Task to carry out
Please give the count of lines below that include "smoothly" and leave out everything else.
>>>>
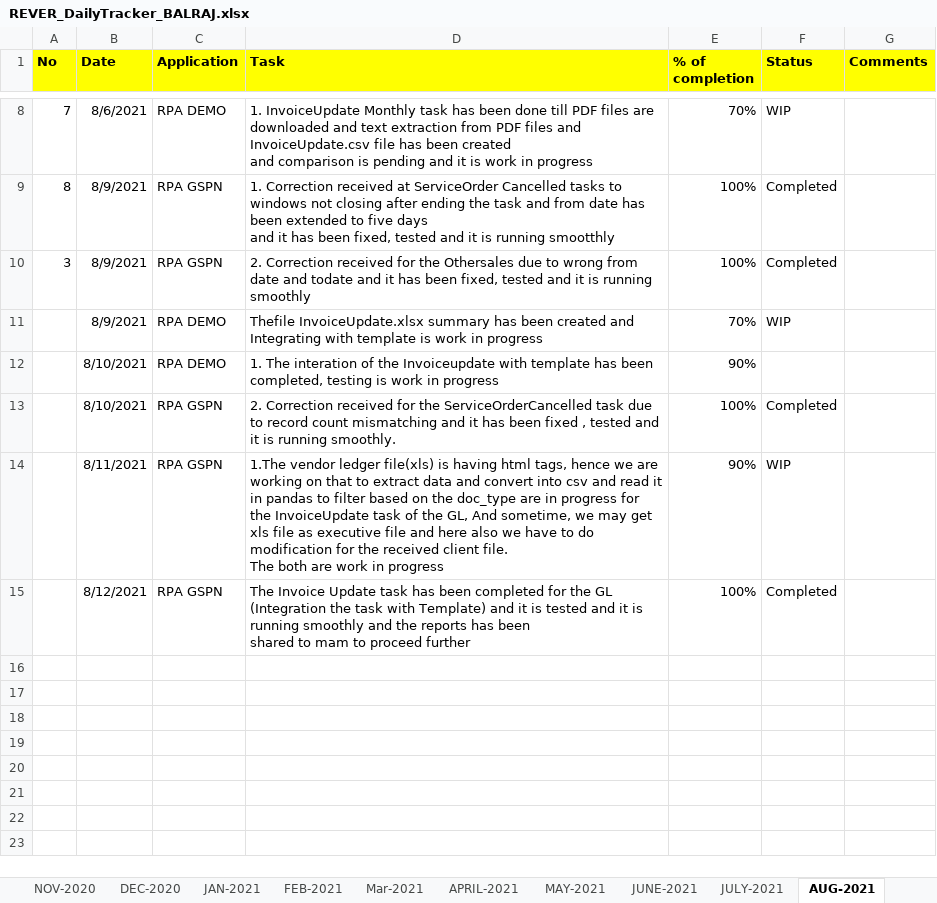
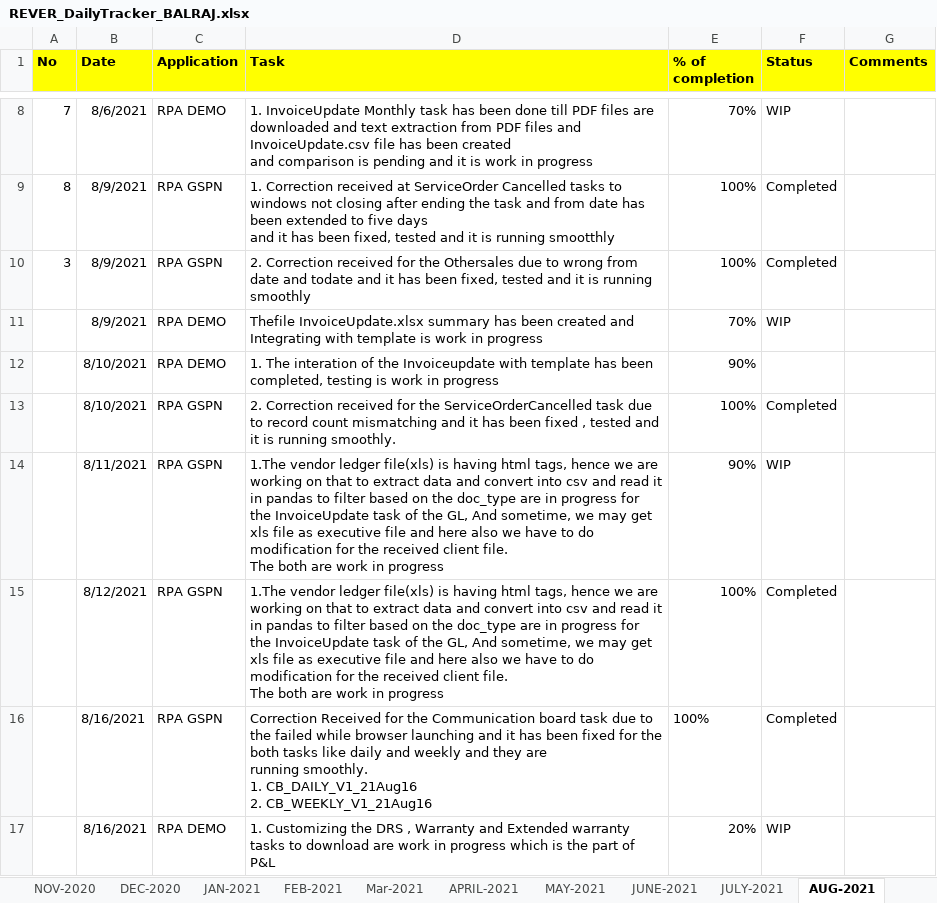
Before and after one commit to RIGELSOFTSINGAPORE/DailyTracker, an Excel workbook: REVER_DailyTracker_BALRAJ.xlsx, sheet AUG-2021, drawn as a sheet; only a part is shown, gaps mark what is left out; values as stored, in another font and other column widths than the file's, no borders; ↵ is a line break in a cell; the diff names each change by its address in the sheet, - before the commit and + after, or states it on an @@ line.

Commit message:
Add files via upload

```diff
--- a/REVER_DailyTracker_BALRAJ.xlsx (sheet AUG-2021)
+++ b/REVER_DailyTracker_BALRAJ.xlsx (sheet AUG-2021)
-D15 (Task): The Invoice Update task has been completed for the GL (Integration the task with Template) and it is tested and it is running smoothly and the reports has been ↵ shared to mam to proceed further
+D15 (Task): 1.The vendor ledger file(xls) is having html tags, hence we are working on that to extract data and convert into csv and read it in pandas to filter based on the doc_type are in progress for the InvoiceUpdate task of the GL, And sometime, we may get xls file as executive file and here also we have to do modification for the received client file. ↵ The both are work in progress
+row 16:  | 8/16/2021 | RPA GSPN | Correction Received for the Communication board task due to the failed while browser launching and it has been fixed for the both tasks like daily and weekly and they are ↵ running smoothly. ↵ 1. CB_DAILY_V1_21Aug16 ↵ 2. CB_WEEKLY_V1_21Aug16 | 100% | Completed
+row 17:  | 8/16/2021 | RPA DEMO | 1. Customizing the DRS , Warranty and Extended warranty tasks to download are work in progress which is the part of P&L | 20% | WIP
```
<<<<
>>>>
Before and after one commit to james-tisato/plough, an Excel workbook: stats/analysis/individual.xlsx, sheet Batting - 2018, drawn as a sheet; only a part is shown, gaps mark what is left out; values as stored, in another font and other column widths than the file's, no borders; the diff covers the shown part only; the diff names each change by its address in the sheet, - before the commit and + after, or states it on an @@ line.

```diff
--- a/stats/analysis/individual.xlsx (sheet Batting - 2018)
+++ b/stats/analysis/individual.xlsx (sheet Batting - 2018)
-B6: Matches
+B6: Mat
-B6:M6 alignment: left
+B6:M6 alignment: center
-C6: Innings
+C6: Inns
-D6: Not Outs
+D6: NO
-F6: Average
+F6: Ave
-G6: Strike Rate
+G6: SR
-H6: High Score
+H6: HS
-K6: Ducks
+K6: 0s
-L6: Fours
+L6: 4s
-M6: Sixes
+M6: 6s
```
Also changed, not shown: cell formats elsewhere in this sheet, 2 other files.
<<<<
Task answer
2